=== ASSIGNMENT ===
If a line in the entries below holds the string "Owner", copy it.

PROVIDED MATERIAL below:

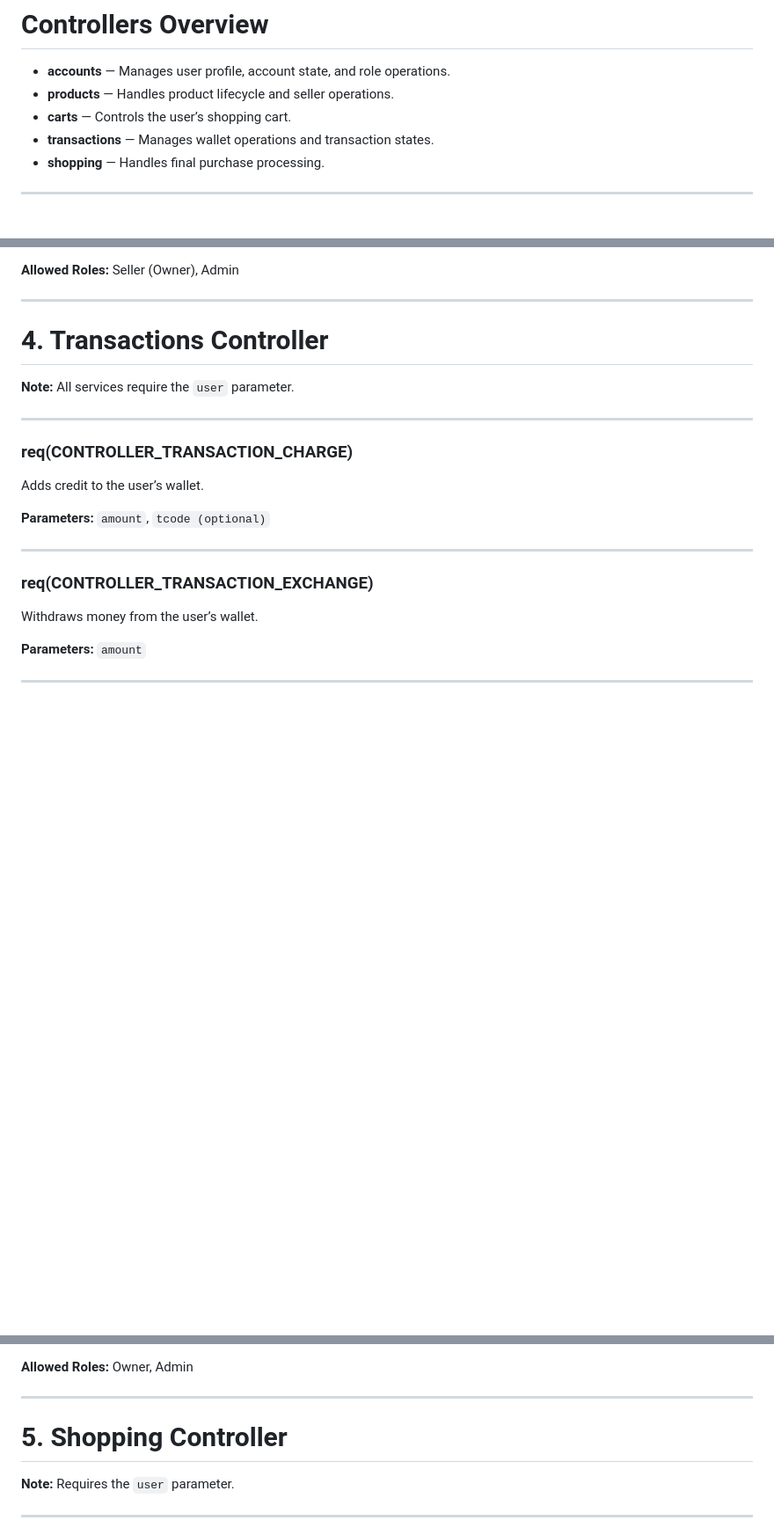
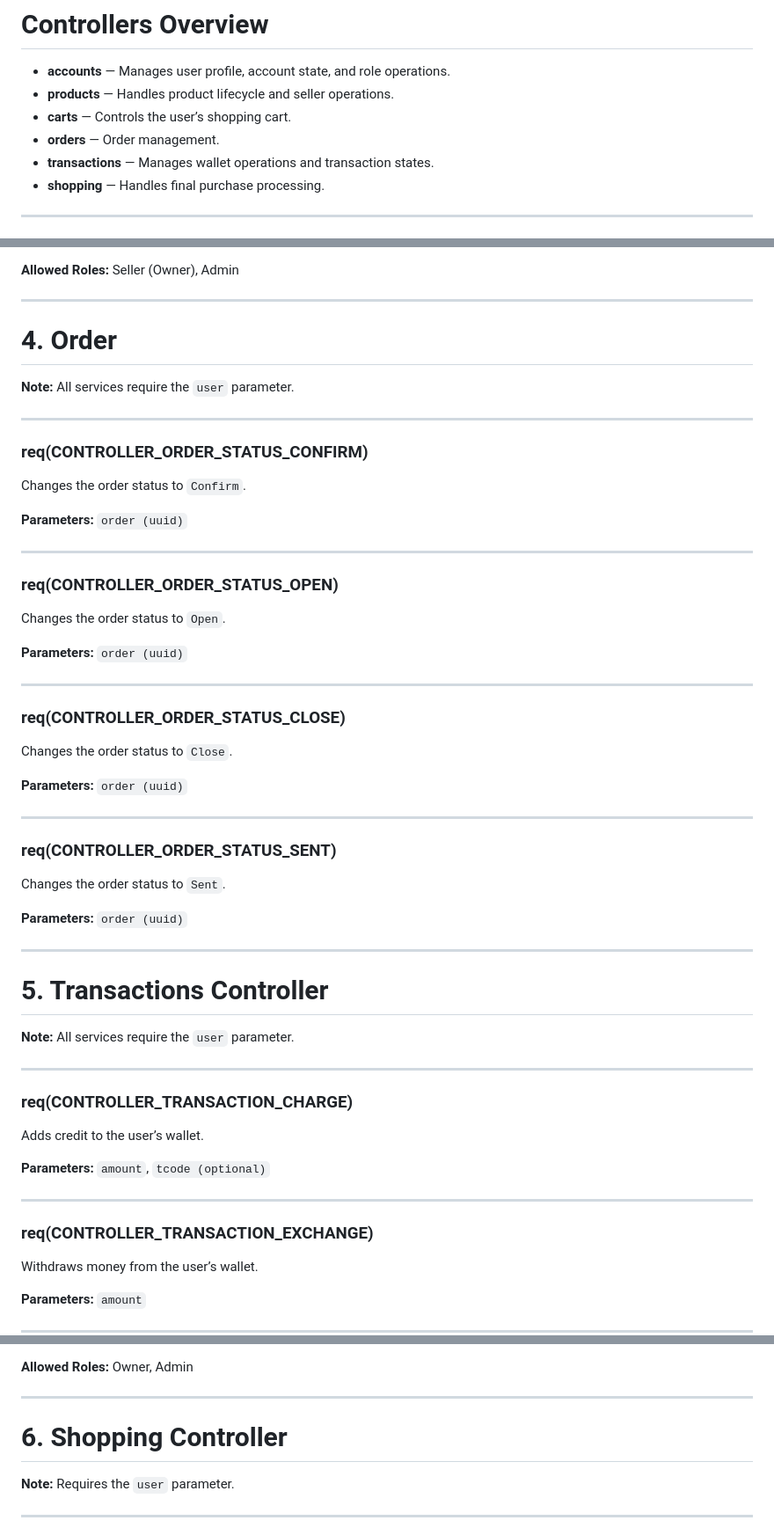
Before and after one commit to AryaFardmanesh/Dibassories, a Markdown page: docs/ROUTERS.md, 3 parts joined by grey strips. Shown: that part at 88% size. Rendered like a GitHub page; blank space fills up the shorter version.

Commit message:
Update(doc): for order routers.

```diff
--- a/docs/ROUTERS.md
+++ b/docs/ROUTERS.md
@@ -19,6 +19,7 @@ Some services also require additional identifiers such as the authenticated **us
 * **accounts** — Manages user profile, account state, and role operations.
 * **products** — Handles product lifecycle and seller operations.
 * **carts** — Controls the user’s shopping cart.
+* **orders** — Order management.
 * **transactions** — Manages wallet operations and transaction states.
 * **shopping** — Handles final purchase processing.
 
@@ -254,7 +255,49 @@ Seller (Owner), Admin
 
 ---
 
-# **4. Transactions Controller**
+# **4. Order**
+
+**Note:** All services require the `user` parameter.
+
+---
+
+### **req(CONTROLLER_ORDER_STATUS_CONFIRM)**
+
+Changes the order status to `Confirm`.
+
+**Parameters:**
+`order (uuid)`
+
+---
+
+### **req(CONTROLLER_ORDER_STATUS_OPEN)**
+
+Changes the order status to `Open`.
+
+**Parameters:**
+`order (uuid)`
+
+---
+
+### **req(CONTROLLER_ORDER_STATUS_CLOSE)**
+
+Changes the order status to `Close`.
+
+**Parameters:**
+`order (uuid)`
+
+---
+
+### **req(CONTROLLER_ORDER_STATUS_SENT)**
+
+Changes the order status to `Sent`.
+
+**Parameters:**
+`order (uuid)`
+
+---
+
+# **5. Transactions Controller**
 
 **Note:** All services require the `user` parameter.
 
@@ -362,7 +405,7 @@ Owner, Admin
 
 ---
 
-# **5. Shopping Controller**
+# **6. Shopping Controller**
 
 **Note:** Requires the `user` parameter.
 
```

End of PROVIDED MATERIAL.

=== EXERCISE RESULT ===
@@ -254,7 +255,49 @@ Seller (Owner), Admin
@@ -362,7 +405,7 @@ Owner, Admin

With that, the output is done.